• Running time: 2 hours, with one intermission.
Contact reporter Kathleen Allen at or 573-4128

Monday, May 11, 2009

2009-2010 Season Auditions at Invisible Theatre

Invisible Theatre




The Invisible Theatre will hold auditions for their 2009-2010 Season on Tuesday,

May 19, 2009 beginning at 5:00 pm. Auditions will be held at the Invisible Theatre - 1400 N. First Ave (at Drachman).

Please call the Invisible Theatre (520) 882-9721 with your name and phone contact. You will then be assigned an audition time. All actors are paid.

Actors must bring a recent headshot and resume and will be asked to perform a 3 minute contemporary monologue.

Friday, May 8, 2009

'Don't Talk' is loud fun | ®

'Don't Talk' is loud fun ®

"Don't Talk" is loud fun
By Kathleen Allen
Arizona Daily Star
Tucson, Arizona Published: 05.08.2009

Tom Dudzick knows what's funny: his life. • It's where he draws most of his inspiration for his comedies, including the 2007 play "Don't Talk to the Actors," which Invisible Theatre opens next week. • When he sits down to write a new play, said Dudzick in a phone interview from New York City, he has to get personal. • "I sit and think what is meaningful to me, what's happened to me, what am I involved in and feel strongly enough to write about," he said.

Curt (Douglas Mitchell) and Bea (Liz McMahon) try to persuade fledgling playwright Jerry (Eric Schumacher, center) that he needs to make changes to his script.

So when he sat down to write "Don't Talk," he remembered going to New York with his first play to make it to the Big Apple, "Greetings."

"Putting up 'Greetings' was fearful and awful," he recalled.

It starred Darren McGavin of "Night Stalker" fame.

"This play didn't come about because of him," said Dudzick, "but he gave me some tough moments."
While his experience wasn't funny at the time, gaining perspective sure made it so.

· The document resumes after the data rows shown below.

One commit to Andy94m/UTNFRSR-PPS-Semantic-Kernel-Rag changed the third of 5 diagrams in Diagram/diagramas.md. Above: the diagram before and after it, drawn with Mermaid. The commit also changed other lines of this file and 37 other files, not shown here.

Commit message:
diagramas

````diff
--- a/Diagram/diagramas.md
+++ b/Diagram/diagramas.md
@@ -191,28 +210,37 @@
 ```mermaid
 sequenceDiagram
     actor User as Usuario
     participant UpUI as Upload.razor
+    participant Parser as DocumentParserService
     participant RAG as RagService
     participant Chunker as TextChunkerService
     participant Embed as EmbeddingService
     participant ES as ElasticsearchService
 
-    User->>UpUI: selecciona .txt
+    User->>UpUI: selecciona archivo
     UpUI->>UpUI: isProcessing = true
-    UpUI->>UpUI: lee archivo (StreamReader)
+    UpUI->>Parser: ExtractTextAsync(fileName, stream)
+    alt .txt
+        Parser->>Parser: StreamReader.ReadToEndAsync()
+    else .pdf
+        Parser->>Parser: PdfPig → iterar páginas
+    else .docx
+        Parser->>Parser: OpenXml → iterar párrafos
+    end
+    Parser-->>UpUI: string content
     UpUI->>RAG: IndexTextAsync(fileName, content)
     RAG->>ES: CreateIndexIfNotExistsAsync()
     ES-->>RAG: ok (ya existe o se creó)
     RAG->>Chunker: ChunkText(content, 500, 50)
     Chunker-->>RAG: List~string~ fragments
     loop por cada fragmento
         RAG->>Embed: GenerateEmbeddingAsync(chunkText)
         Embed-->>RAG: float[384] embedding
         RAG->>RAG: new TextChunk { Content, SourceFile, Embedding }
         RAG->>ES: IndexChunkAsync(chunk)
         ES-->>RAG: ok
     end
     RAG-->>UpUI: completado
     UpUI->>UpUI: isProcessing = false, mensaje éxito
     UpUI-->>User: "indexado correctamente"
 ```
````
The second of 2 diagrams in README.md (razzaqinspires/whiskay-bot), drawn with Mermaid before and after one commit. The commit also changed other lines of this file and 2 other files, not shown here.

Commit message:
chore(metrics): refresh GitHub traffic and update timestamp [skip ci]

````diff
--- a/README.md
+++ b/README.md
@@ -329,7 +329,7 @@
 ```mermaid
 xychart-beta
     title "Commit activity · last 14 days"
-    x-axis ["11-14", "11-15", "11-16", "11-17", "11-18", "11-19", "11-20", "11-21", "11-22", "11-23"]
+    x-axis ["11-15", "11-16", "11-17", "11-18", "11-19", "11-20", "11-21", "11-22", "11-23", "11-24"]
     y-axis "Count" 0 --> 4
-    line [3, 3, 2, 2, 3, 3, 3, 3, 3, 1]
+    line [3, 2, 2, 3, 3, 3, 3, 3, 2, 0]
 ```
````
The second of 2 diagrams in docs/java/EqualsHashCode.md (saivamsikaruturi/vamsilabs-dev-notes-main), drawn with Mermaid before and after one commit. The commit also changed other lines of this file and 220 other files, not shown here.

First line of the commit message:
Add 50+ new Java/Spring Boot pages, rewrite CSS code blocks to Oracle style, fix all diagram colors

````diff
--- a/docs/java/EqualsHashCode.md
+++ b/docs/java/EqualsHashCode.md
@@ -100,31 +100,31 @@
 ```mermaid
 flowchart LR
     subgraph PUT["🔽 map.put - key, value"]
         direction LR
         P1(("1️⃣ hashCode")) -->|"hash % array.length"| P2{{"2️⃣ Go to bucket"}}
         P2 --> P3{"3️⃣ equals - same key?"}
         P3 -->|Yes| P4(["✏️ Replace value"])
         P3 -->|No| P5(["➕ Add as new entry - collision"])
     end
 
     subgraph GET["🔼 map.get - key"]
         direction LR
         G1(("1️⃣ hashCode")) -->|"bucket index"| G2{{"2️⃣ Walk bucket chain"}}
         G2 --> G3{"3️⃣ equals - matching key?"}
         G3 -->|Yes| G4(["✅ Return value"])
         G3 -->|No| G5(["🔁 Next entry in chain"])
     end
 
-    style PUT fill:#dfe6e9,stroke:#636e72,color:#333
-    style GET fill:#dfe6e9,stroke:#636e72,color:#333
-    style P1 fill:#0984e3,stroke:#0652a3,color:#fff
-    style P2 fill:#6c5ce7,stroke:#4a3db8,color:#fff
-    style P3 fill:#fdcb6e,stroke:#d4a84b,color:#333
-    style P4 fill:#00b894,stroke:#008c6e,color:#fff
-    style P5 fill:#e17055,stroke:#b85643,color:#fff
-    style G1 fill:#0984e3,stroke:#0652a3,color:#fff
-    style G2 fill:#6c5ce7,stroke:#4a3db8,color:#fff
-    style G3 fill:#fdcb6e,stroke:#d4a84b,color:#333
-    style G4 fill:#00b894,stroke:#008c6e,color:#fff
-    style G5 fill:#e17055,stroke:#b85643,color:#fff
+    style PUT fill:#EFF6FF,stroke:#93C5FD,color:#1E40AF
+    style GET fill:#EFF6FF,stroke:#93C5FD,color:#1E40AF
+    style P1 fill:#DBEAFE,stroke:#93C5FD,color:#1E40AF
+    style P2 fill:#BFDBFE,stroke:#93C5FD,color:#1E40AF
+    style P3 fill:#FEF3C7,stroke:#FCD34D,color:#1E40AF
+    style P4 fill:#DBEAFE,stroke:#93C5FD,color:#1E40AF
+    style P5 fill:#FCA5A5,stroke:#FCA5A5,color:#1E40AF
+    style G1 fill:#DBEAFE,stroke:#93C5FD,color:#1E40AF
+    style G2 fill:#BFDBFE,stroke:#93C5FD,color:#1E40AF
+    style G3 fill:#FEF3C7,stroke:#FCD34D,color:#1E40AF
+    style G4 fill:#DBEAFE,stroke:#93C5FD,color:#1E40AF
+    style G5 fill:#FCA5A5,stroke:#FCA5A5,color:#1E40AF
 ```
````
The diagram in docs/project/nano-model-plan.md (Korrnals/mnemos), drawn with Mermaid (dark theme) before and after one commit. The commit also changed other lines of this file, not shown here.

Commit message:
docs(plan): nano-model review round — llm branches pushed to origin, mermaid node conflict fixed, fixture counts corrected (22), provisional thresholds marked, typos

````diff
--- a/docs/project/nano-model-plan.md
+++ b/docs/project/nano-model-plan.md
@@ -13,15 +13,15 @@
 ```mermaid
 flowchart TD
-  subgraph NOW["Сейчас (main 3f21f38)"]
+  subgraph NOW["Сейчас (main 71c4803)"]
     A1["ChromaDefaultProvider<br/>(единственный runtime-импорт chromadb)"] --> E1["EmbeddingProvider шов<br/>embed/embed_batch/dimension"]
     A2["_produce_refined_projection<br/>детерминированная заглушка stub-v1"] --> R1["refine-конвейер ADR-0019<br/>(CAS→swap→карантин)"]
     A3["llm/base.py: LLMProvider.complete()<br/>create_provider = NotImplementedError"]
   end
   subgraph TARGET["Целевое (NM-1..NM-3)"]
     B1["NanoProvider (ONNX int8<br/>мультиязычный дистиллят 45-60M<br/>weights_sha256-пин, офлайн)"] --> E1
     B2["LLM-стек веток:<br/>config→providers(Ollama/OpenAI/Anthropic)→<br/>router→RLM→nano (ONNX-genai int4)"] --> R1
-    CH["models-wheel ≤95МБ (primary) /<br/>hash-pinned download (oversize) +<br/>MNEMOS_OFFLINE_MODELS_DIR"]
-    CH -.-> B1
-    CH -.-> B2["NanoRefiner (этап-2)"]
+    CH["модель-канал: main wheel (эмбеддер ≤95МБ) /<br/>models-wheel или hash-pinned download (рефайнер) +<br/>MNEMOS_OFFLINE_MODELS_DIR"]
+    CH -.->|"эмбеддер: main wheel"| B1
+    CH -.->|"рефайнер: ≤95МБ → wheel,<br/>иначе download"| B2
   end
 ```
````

"Don't Talk" is about Jerry Przpezniak, a 30-something, very green behind the ears, playwright. He and his intended, Arlene Wyniarski, are in New York for rehearsals of his new play.

They can't believe it: pencils neatly lined up at the actors' places at the table, a view of the Empire State Building outside the rehearsal room, and it stars Curt Logan, a washed-up TV star who still shines bright in Arlene's eyes.

She loves, loves, loves Curt and just can't wait to meet him. The stage manager, however, warns her to stay away — the actors don't like to be spoken to.

Naturally, the two lead actors in Jerry's play have some whacked-out ideas on how to make it better. And they all involve making their scenes brighter, bigger, brassier.

"The whole thing about the naive kid, the playwright, coming to New York — it was semi-autobiographical," said Dudzick.

"Most of it is fiction, but it's based on some true elements."

Dudzick has about a half-dozen plays under his belt, but "Don't Talk" remains his favorite.
"It's so funny and so close to home," he said. "I love this play. To hear the audience's laughter is very rewarding."

And it's likely to roll easily. The script is full of many moments that ring hilariously true.
"It's honest and universal," said Susan Claassen, who is directing the play.

"The characters are all charming in their own way. And the humor — when I read it, I laughed out loud, which is rare when reading a script. It has a magic about it."

Contact reporter Kathleen Allen at or 573-4128.

• "Don't Talk to the Actors"
• Playwright: Tom Dudzick.
• Director: Susan Claassen.
• When: Preview is 7:30 p.m. Tuesday; regular performances are 7:30 p.m. Wednesdays and Thursdays; 8 p.m. Fridays and Saturdays; and 3 p.m. Sundays through May 31.
• Where: Invisible Theatre, 1400 N. First Ave.
• Tickets: $16 preview; $22-$25 regular performances. Half-price tickets, subject to availability, can be purchased 30 minutes before all shows.
• Reservations/information: 882-9721.
• Running time: 2 hours, with one intermission.
• Cast: Dallas Thomas, Eric Schumacher, David Johnston, Douglas Mitchell, Liz McMahon, Carrie Hill.